*** Input data ***
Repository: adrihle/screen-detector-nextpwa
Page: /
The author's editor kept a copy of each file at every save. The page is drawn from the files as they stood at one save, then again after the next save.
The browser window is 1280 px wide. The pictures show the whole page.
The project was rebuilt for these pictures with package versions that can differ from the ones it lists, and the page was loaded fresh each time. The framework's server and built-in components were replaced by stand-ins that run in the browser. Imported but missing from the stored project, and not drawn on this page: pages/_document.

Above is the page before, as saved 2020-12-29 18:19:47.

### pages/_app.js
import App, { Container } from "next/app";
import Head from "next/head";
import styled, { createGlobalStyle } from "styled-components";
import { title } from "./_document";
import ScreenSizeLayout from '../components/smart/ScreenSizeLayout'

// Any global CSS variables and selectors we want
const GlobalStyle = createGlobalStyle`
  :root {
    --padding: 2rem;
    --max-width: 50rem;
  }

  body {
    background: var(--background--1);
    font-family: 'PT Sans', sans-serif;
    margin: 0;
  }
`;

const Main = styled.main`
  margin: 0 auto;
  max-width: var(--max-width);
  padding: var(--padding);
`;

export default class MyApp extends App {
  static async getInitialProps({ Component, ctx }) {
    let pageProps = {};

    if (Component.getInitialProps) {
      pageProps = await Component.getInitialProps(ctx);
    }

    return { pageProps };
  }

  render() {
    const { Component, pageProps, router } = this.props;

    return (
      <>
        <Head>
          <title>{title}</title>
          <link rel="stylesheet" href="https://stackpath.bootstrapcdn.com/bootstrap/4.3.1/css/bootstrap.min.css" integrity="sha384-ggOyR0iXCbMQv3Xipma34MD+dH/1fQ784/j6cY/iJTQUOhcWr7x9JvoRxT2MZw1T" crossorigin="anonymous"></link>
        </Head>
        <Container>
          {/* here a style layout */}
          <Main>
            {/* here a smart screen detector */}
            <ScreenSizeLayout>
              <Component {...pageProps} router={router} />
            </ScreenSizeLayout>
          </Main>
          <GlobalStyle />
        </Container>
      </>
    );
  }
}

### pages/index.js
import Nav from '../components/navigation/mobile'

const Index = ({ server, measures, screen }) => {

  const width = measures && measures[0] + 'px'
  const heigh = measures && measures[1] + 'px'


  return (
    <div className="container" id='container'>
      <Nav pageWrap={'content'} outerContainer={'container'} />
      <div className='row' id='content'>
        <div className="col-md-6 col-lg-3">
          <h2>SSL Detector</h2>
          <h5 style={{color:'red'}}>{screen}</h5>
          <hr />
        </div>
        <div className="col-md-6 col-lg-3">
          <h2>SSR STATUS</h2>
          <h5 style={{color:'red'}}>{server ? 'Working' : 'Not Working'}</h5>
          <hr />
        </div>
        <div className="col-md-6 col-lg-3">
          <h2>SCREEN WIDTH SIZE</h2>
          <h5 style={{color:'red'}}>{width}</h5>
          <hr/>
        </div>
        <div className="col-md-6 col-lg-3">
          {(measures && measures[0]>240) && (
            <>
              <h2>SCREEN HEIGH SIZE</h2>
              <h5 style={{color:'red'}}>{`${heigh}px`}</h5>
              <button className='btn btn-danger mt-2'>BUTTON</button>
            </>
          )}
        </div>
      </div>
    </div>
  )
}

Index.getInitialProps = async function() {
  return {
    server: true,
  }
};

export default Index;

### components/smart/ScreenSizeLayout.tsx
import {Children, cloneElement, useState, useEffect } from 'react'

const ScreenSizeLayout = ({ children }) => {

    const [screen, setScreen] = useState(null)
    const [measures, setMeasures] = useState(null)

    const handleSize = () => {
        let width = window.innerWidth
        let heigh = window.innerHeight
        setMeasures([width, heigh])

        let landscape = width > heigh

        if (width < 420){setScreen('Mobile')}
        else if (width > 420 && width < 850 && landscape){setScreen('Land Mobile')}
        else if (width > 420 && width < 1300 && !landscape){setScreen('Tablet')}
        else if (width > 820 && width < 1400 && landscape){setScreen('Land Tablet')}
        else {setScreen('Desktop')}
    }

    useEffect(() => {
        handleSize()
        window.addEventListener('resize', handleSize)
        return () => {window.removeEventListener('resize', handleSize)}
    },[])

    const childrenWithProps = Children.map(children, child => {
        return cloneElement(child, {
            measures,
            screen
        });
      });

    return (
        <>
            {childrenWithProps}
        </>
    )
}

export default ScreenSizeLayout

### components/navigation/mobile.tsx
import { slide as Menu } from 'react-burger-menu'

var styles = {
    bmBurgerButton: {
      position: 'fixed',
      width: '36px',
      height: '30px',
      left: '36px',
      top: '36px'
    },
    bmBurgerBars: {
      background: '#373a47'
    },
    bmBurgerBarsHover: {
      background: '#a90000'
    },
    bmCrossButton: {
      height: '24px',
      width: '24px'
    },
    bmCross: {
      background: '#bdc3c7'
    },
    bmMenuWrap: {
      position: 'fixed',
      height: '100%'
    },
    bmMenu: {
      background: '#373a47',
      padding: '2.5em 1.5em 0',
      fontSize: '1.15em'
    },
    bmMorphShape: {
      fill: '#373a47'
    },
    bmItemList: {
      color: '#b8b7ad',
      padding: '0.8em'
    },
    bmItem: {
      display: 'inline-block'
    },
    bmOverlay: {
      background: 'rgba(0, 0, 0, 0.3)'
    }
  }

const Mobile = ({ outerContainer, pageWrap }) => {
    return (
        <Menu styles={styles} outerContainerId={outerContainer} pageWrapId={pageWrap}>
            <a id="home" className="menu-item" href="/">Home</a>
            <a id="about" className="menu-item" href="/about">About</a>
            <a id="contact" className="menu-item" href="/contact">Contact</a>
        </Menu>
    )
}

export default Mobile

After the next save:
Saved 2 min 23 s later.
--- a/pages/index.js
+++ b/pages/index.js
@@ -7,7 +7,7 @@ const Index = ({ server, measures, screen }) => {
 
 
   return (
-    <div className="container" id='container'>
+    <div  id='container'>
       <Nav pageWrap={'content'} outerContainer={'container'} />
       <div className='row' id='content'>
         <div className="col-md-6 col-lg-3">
*** End of Input data ***
- What is expected
Write out all of the records word for word.

- Answer to the problem
Repository: adrihle/screen-detector-nextpwa
Page: /
The author's editor kept a copy of each file at every save. The page is drawn from the files as they stood at one save, then again after the next save.
The browser window is 1280 px wide. The pictures show the whole page.
The project was rebuilt for these pictures with package versions that can differ from the ones it lists, and the page was loaded fresh each time. The framework's server and built-in components were replaced by stand-ins that run in the browser. Imported but missing from the stored project, and not drawn on this page: pages/_document.

Above is the page before, as saved 2020-12-29 18:19:47.

### pages/_app.js
import App, { Container } from "next/app";
import Head from "next/head";
import styled, { createGlobalStyle } from "styled-components";
import { title } from "./_document";
import ScreenSizeLayout from '../components/smart/ScreenSizeLayout'

// Any global CSS variables and selectors we want
const GlobalStyle = createGlobalStyle`
  :root {
    --padding: 2rem;
    --max-width: 50rem;
  }

  body {
    background: var(--background--1);
    font-family: 'PT Sans', sans-serif;
    margin: 0;
  }
`;

const Main = styled.main`
  margin: 0 auto;
  max-width: var(--max-width);
  padding: var(--padding);
`;

export default class MyApp extends App {
  static async getInitialProps({ Component, ctx }) {
    let pageProps = {};

    if (Component.getInitialProps) {
      pageProps = await Component.getInitialProps(ctx);
    }

    return { pageProps };
  }

  render() {
    const { Component, pageProps, router } = this.props;

    return (
      <>
        <Head>
          <title>{title}</title>
          <link rel="stylesheet" href="https://stackpath.bootstrapcdn.com/bootstrap/4.3.1/css/bootstrap.min.css" integrity="sha384-ggOyR0iXCbMQv3Xipma34MD+dH/1fQ784/j6cY/iJTQUOhcWr7x9JvoRxT2MZw1T" crossorigin="anonymous"></link>
        </Head>
        <Container>
          {/* here a style layout */}
          <Main>
            {/* here a smart screen detector */}
            <ScreenSizeLayout>
              <Component {...pageProps} router={router} />
            </ScreenSizeLayout>
          </Main>
          <GlobalStyle />
        </Container>
      </>
    );
  }
}

### pages/index.js
import Nav from '../components/navigation/mobile'

const Index = ({ server, measures, screen }) => {

  const width = measures && measures[0] + 'px'
  const heigh = measures && measures[1] + 'px'


  return (
    <div className="container" id='container'>
      <Nav pageWrap={'content'} outerContainer={'container'} />
      <div className='row' id='content'>
        <div className="col-md-6 col-lg-3">
          <h2>SSL Detector</h2>
          <h5 style={{color:'red'}}>{screen}</h5>
          <hr />
        </div>
        <div className="col-md-6 col-lg-3">
          <h2>SSR STATUS</h2>
          <h5 style={{color:'red'}}>{server ? 'Working' : 'Not Working'}</h5>
          <hr />
        </div>
        <div className="col-md-6 col-lg-3">
          <h2>SCREEN WIDTH SIZE</h2>
          <h5 style={{color:'red'}}>{width}</h5>
          <hr/>
        </div>
        <div className="col-md-6 col-lg-3">
          {(measures && measures[0]>240) && (
            <>
              <h2>SCREEN HEIGH SIZE</h2>
              <h5 style={{color:'red'}}>{`${heigh}px`}</h5>
              <button className='btn btn-danger mt-2'>BUTTON</button>
            </>
          )}
        </div>
      </div>
    </div>
  )
}

Index.getInitialProps = async function() {
  return {
    server: true,
  }
};

export default Index;

### components/smart/ScreenSizeLayout.tsx
import {Children, cloneElement, useState, useEffect } from 'react'

const ScreenSizeLayout = ({ children }) => {

    const [screen, setScreen] = useState(null)
    const [measures, setMeasures] = useState(null)

    const handleSize = () => {
        let width = window.innerWidth
        let heigh = window.innerHeight
        setMeasures([width, heigh])

        let landscape = width > heigh

        if (width < 420){setScreen('Mobile')}
        else if (width > 420 && width < 850 && landscape){setScreen('Land Mobile')}
        else if (width > 420 && width < 1300 && !landscape){setScreen('Tablet')}
        else if (width > 820 && width < 1400 && landscape){setScreen('Land Tablet')}
        else {setScreen('Desktop')}
    }

    useEffect(() => {
        handleSize()
        window.addEventListener('resize', handleSize)
        return () => {window.removeEventListener('resize', handleSize)}
    },[])

    const childrenWithProps = Children.map(children, child => {
        return cloneElement(child, {
            measures,
            screen
        });
      });

    return (
        <>
            {childrenWithProps}
        </>
    )
}

export default ScreenSizeLayout

### components/navigation/mobile.tsx
import { slide as Menu } from 'react-burger-menu'

var styles = {
    bmBurgerButton: {
      position: 'fixed',
      width: '36px',
      height: '30px',
      left: '36px',
      top: '36px'
    },
    bmBurgerBars: {
      background: '#373a47'
    },
    bmBurgerBarsHover: {
      background: '#a90000'
    },
    bmCrossButton: {
      height: '24px',
      width: '24px'
    },
    bmCross: {
      background: '#bdc3c7'
    },
    bmMenuWrap: {
      position: 'fixed',
      height: '100%'
    },
    bmMenu: {
      background: '#373a47',
      padding: '2.5em 1.5em 0',
      fontSize: '1.15em'
    },
    bmMorphShape: {
      fill: '#373a47'
    },
    bmItemList: {
      color: '#b8b7ad',
      padding: '0.8em'
    },
    bmItem: {
      display: 'inline-block'
    },
    bmOverlay: {
      background: 'rgba(0, 0, 0, 0.3)'
    }
  }

const Mobile = ({ outerContainer, pageWrap }) => {
    return (
        <Menu styles={styles} outerContainerId={outerContainer} pageWrapId={pageWrap}>
            <a id="home" className="menu-item" href="/">Home</a>
            <a id="about" className="menu-item" href="/about">About</a>
            <a id="contact" className="menu-item" href="/contact">Contact</a>
        </Menu>
    )
}

export default Mobile

After the next save:
Saved 2 min 23 s later.
--- a/pages/index.js
+++ b/pages/index.js
@@ -7,7 +7,7 @@ const Index = ({ server, measures, screen }) => {
 
 
   return (
-    <div className="container" id='container'>
+    <div  id='container'>
       <Nav pageWrap={'content'} outerContainer={'container'} />
       <div className='row' id='content'>
         <div className="col-md-6 col-lg-3">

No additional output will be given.